» Data extracts:

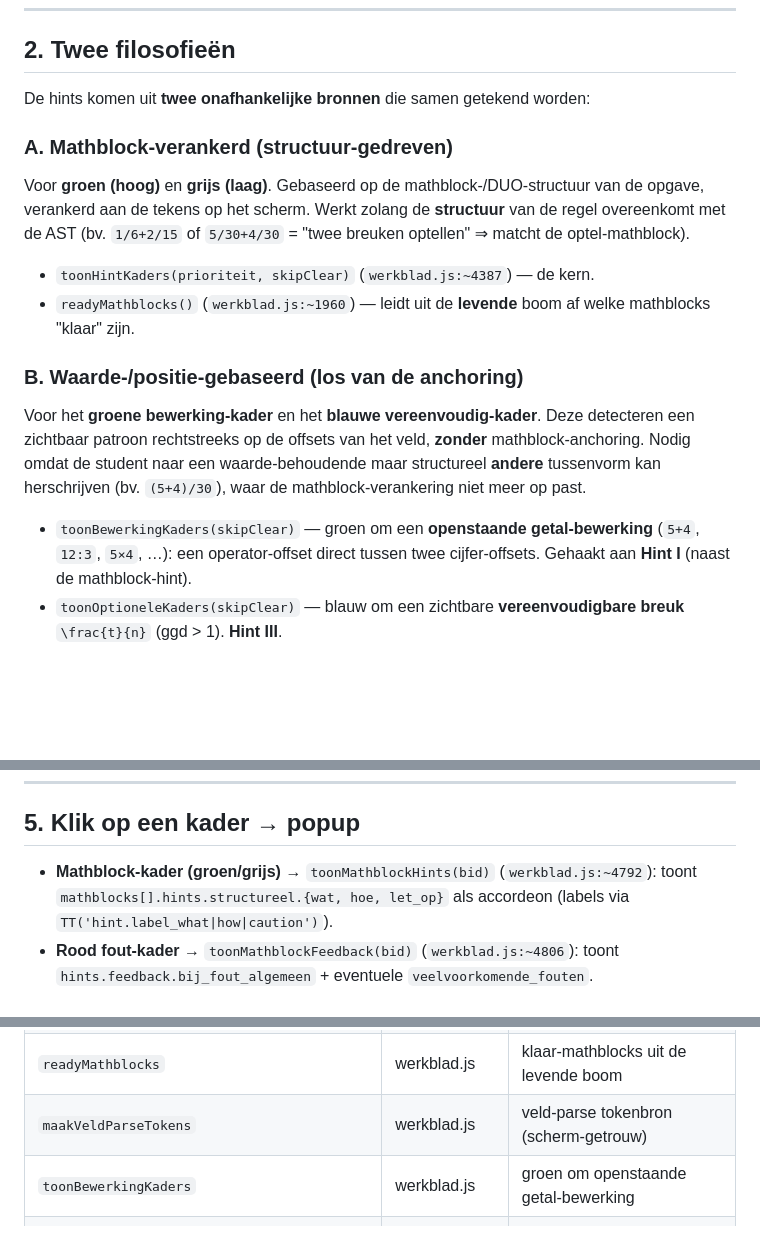
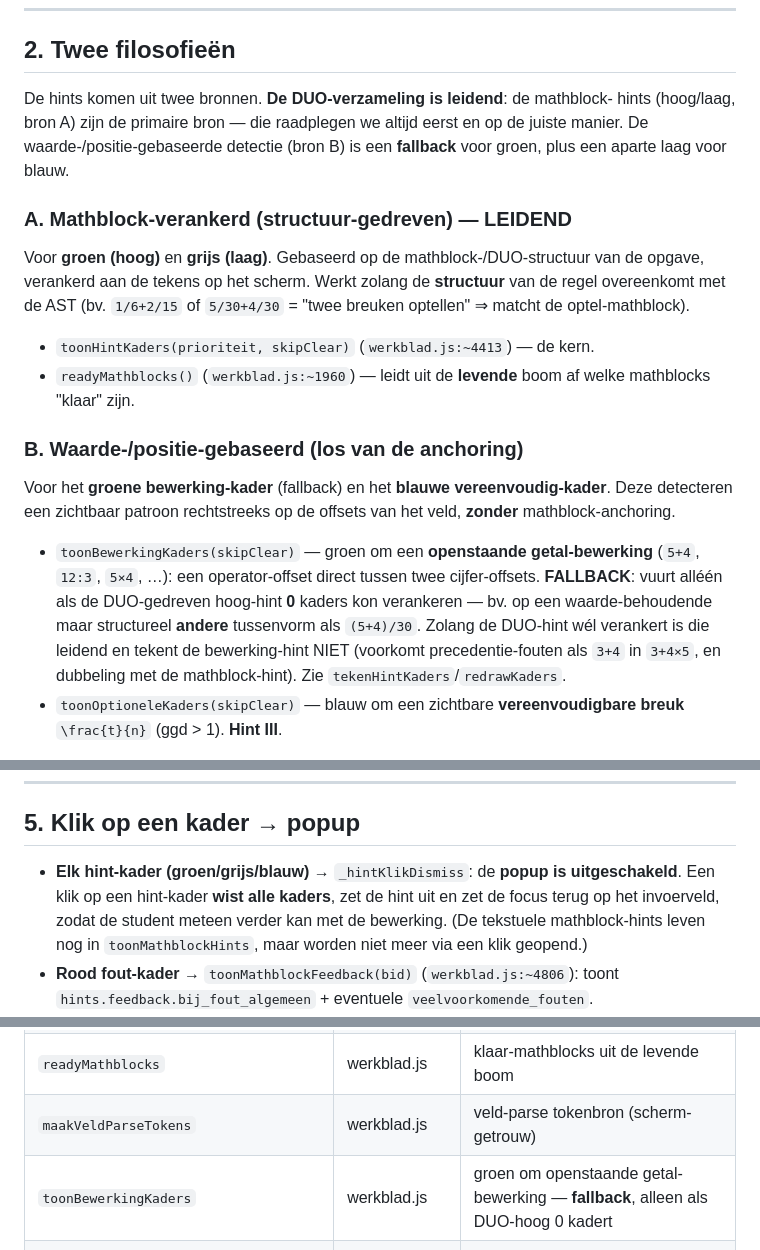
Before and after one commit to demenslens/ForMath, a Markdown page: studenttool/HINT_MECHANISME.md, 3 parts joined by grey strips. GitHub-like rendering; blank space fills up the shorter version.

Commit message:
Doc: HINT_MECHANISME.md — DUO leidend, bewerking-hint als fallback, popup uit
- Sectie 2: de DUO-verzameling is leidend; de mathblock-hints (hoog/laag) zijn de
  primaire bron. De waarde-/positie-gebaseerde detectie is een fallback voor groen.
- toonBewerkingKaders gemarkeerd als FALLBACK (alleen als DUO-hoog 0 kadert).
- Sectie 5: de hint-popup is uitgeschakeld; klik op een hint-kader wist alle kaders
  en geeft de focus terug aan het invoerveld.

Co-Authored-By: Claude Opus 4.8 <noreply@anthropic.com>

```diff
--- a/studenttool/HINT_MECHANISME.md
+++ b/studenttool/HINT_MECHANISME.md
@@ -33,28 +33,33 @@ machinerie, het datamodel en de popups. Verwijzingen zijn `bestand:regel` in
 
 ## 2. Twee filosofieën
 
-De hints komen uit **twee onafhankelijke bronnen** die samen getekend worden:
+De hints komen uit twee bronnen. **De DUO-verzameling is leidend**: de mathblock-
+hints (hoog/laag, bron A) zijn de primaire bron — die raadplegen we altijd eerst en
+op de juiste manier. De waarde-/positie-gebaseerde detectie (bron B) is een
+**fallback** voor groen, plus een aparte laag voor blauw.
 
-### A. Mathblock-verankerd (structuur-gedreven)
+### A. Mathblock-verankerd (structuur-gedreven) — LEIDEND
 Voor **groen (hoog)** en **grijs (laag)**. Gebaseerd op de mathblock-/DUO-structuur
 van de opgave, verankerd aan de tekens op het scherm. Werkt zolang de **structuur**
 van de regel overeenkomt met de AST (bv. `1/6+2/15` of `5/30+4/30` = "twee breuken
 optellen" ⇒ matcht de optel-mathblock).
 
-- `toonHintKaders(prioriteit, skipClear)` (`werkblad.js:~4387`) — de kern.
+- `toonHintKaders(prioriteit, skipClear)` (`werkblad.js:~4413`) — de kern.
 - `readyMathblocks()` (`werkblad.js:~1960`) — leidt uit de **levende** boom af welke
   mathblocks "klaar" zijn.
 
 ### B. Waarde-/positie-gebaseerd (los van de anchoring)
-Voor het **groene bewerking-kader** en het **blauwe vereenvoudig-kader**. Deze
-detecteren een zichtbaar patroon rechtstreeks op de offsets van het veld, **zonder**
-mathblock-anchoring. Nodig omdat de student naar een waarde-behoudende maar
-structureel **andere** tussenvorm kan herschrijven (bv. `(5+4)/30`), waar de
-mathblock-verankering niet meer op past.
+Voor het **groene bewerking-kader** (fallback) en het **blauwe vereenvoudig-kader**.
+Deze detecteren een zichtbaar patroon rechtstreeks op de offsets van het veld,
+**zonder** mathblock-anchoring.
 
 - `toonBewerkingKaders(skipClear)` — groen om een **openstaande getal-bewerking**
   (`5+4`, `12:3`, `5×4`, …): een operator-offset direct tussen twee cijfer-offsets.
-  Gehaakt aan **Hint I** (naast de mathblock-hint).
+  **FALLBACK**: vuurt alléén als de DUO-gedreven hoog-hint **0** kaders kon
+  verankeren — bv. op een waarde-behoudende maar structureel **andere** tussenvorm
+  als `(5+4)/30`. Zolang de DUO-hint wél verankert is die leidend en tekent de
+  bewerking-hint NIET (voorkomt precedentie-fouten als `3+4` in `3+4×5`, en
+  dubbeling met de mathblock-hint). Zie `tekenHintKaders`/`redrawKaders`.
 - `toonOptioneleKaders(skipClear)` — blauw om een zichtbare **vereenvoudigbare
   breuk** `\frac{t}{n}` (ggd > 1). **Hint III**.
 
@@ -119,9 +124,11 @@ klaar maar van een latere step (kan al omdat zijn inputs er zijn) is `laag` (gri
 
 ## 5. Klik op een kader → popup
 
-- **Mathblock-kader (groen/grijs)** → `toonMathblockHints(bid)` (`werkblad.js:~4792`):
-  toont `mathblocks[].hints.structureel.{wat, hoe, let_op}` als accordeon
-  (labels via `TT('hint.label_what|how|caution')`).
+- **Elk hint-kader (groen/grijs/blauw)** → `_hintKlikDismiss`: de **popup is
+  uitgeschakeld**. Een klik op een hint-kader **wist alle kaders**, zet de hint uit
+  en zet de focus terug op het invoerveld, zodat de student meteen verder kan met de
+  bewerking. (De tekstuele mathblock-hints leven nog in `toonMathblockHints`, maar
+  worden niet meer via een klik geopend.)
 - **Rood fout-kader** → `toonMathblockFeedback(bid)` (`werkblad.js:~4806`): toont
   `hints.feedback.bij_fout_algemeen` + eventuele `veelvoorkomende_fouten`.
 - De tekst zelf komt via `_hintText(v)` (`werkblad.js:~5556`): een hint-veld is
@@ -166,7 +173,7 @@ die bladeren — zo lijnen alle kaders uit.
 | `toonHintKaders(prioriteit)` | werkblad.js | mathblock-verankerde groen/grijs-kaders |
 | `readyMathblocks` | werkblad.js | klaar-mathblocks uit de levende boom |
 | `maakVeldParseTokens` | werkblad.js | veld-parse tokenbron (scherm-getrouw) |
-| `toonBewerkingKaders` | werkblad.js | groen om openstaande getal-bewerking |
+| `toonBewerkingKaders` | werkblad.js | groen om openstaande getal-bewerking — **fallback**, alleen als DUO-hoog 0 kadert |
 | `toonOptioneleKaders` | werkblad.js | blauw om vereenvoudigbare breuk |
 | `toonMathblockHints` / `toonMathblockFeedback` | werkblad.js | popup Wat/Hoe/Let op resp. feedback |
 | `_hintText` | werkblad.js | hint-veld → (meertalige) tekst |
```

» Problem statement: Extract all the data above exactly, excluding every picture.

» Response:
Before and after one commit to demenslens/ForMath, a Markdown page: studenttool/HINT_MECHANISME.md, 3 parts joined by grey strips. GitHub-like rendering; blank space fills up the shorter version.

Commit message:
Doc: HINT_MECHANISME.md — DUO leidend, bewerking-hint als fallback, popup uit
- Sectie 2: de DUO-verzameling is leidend; de mathblock-hints (hoog/laag) zijn de
  primaire bron. De waarde-/positie-gebaseerde detectie is een fallback voor groen.
- toonBewerkingKaders gemarkeerd als FALLBACK (alleen als DUO-hoog 0 kadert).
- Sectie 5: de hint-popup is uitgeschakeld; klik op een hint-kader wist alle kaders
  en geeft de focus terug aan het invoerveld.

Co-Authored-By: Claude Opus 4.8 <noreply@anthropic.com>

```diff
--- a/studenttool/HINT_MECHANISME.md
+++ b/studenttool/HINT_MECHANISME.md
@@ -33,28 +33,33 @@ machinerie, het datamodel en de popups. Verwijzingen zijn `bestand:regel` in
 
 ## 2. Twee filosofieën
 
-De hints komen uit **twee onafhankelijke bronnen** die samen getekend worden:
+De hints komen uit twee bronnen. **De DUO-verzameling is leidend**: de mathblock-
+hints (hoog/laag, bron A) zijn de primaire bron — die raadplegen we altijd eerst en
+op de juiste manier. De waarde-/positie-gebaseerde detectie (bron B) is een
+**fallback** voor groen, plus een aparte laag voor blauw.
 
-### A. Mathblock-verankerd (structuur-gedreven)
+### A. Mathblock-verankerd (structuur-gedreven) — LEIDEND
 Voor **groen (hoog)** en **grijs (laag)**. Gebaseerd op de mathblock-/DUO-structuur
 van de opgave, verankerd aan de tekens op het scherm. Werkt zolang de **structuur**
 van de regel overeenkomt met de AST (bv. `1/6+2/15` of `5/30+4/30` = "twee breuken
 optellen" ⇒ matcht de optel-mathblock).
 
-- `toonHintKaders(prioriteit, skipClear)` (`werkblad.js:~4387`) — de kern.
+- `toonHintKaders(prioriteit, skipClear)` (`werkblad.js:~4413`) — de kern.
 - `readyMathblocks()` (`werkblad.js:~1960`) — leidt uit de **levende** boom af welke
   mathblocks "klaar" zijn.
 
 ### B. Waarde-/positie-gebaseerd (los van de anchoring)
-Voor het **groene bewerking-kader** en het **blauwe vereenvoudig-kader**. Deze
-detecteren een zichtbaar patroon rechtstreeks op de offsets van het veld, **zonder**
-mathblock-anchoring. Nodig omdat de student naar een waarde-behoudende maar
-structureel **andere** tussenvorm kan herschrijven (bv. `(5+4)/30`), waar de
-mathblock-verankering niet meer op past.
+Voor het **groene bewerking-kader** (fallback) en het **blauwe vereenvoudig-kader**.
+Deze detecteren een zichtbaar patroon rechtstreeks op de offsets van het veld,
+**zonder** mathblock-anchoring.
 
 - `toonBewerkingKaders(skipClear)` — groen om een **openstaande getal-bewerking**
   (`5+4`, `12:3`, `5×4`, …): een operator-offset direct tussen twee cijfer-offsets.
-  Gehaakt aan **Hint I** (naast de mathblock-hint).
+  **FALLBACK**: vuurt alléén als de DUO-gedreven hoog-hint **0** kaders kon
+  verankeren — bv. op een waarde-behoudende maar structureel **andere** tussenvorm
+  als `(5+4)/30`. Zolang de DUO-hint wél verankert is die leidend en tekent de
+  bewerking-hint NIET (voorkomt precedentie-fouten als `3+4` in `3+4×5`, en
+  dubbeling met de mathblock-hint). Zie `tekenHintKaders`/`redrawKaders`.
 - `toonOptioneleKaders(skipClear)` — blauw om een zichtbare **vereenvoudigbare
   breuk** `\frac{t}{n}` (ggd > 1). **Hint III**.
 
@@ -119,9 +124,11 @@ klaar maar van een latere step (kan al omdat zijn inputs er zijn) is `laag` (gri
 
 ## 5. Klik op een kader → popup
 
-- **Mathblock-kader (groen/grijs)** → `toonMathblockHints(bid)` (`werkblad.js:~4792`):
-  toont `mathblocks[].hints.structureel.{wat, hoe, let_op}` als accordeon
-  (labels via `TT('hint.label_what|how|caution')`).
+- **Elk hint-kader (groen/grijs/blauw)** → `_hintKlikDismiss`: de **popup is
+  uitgeschakeld**. Een klik op een hint-kader **wist alle kaders**, zet de hint uit
+  en zet de focus terug op het invoerveld, zodat de student meteen verder kan met de
+  bewerking. (De tekstuele mathblock-hints leven nog in `toonMathblockHints`, maar
+  worden niet meer via een klik geopend.)
 - **Rood fout-kader** → `toonMathblockFeedback(bid)` (`werkblad.js:~4806`): toont
   `hints.feedback.bij_fout_algemeen` + eventuele `veelvoorkomende_fouten`.
 - De tekst zelf komt via `_hintText(v)` (`werkblad.js:~5556`): een hint-veld is
@@ -166,7 +173,7 @@ die bladeren — zo lijnen alle kaders uit.
 | `toonHintKaders(prioriteit)` | werkblad.js | mathblock-verankerde groen/grijs-kaders |
 | `readyMathblocks` | werkblad.js | klaar-mathblocks uit de levende boom |
 | `maakVeldParseTokens` | werkblad.js | veld-parse tokenbron (scherm-getrouw) |
-| `toonBewerkingKaders` | werkblad.js | groen om openstaande getal-bewerking |
+| `toonBewerkingKaders` | werkblad.js | groen om openstaande getal-bewerking — **fallback**, alleen als DUO-hoog 0 kadert |
 | `toonOptioneleKaders` | werkblad.js | blauw om vereenvoudigbare breuk |
 | `toonMathblockHints` / `toonMathblockFeedback` | werkblad.js | popup Wat/Hoe/Let op resp. feedback |
 | `_hintText` | werkblad.js | hint-veld → (meertalige) tekst |
```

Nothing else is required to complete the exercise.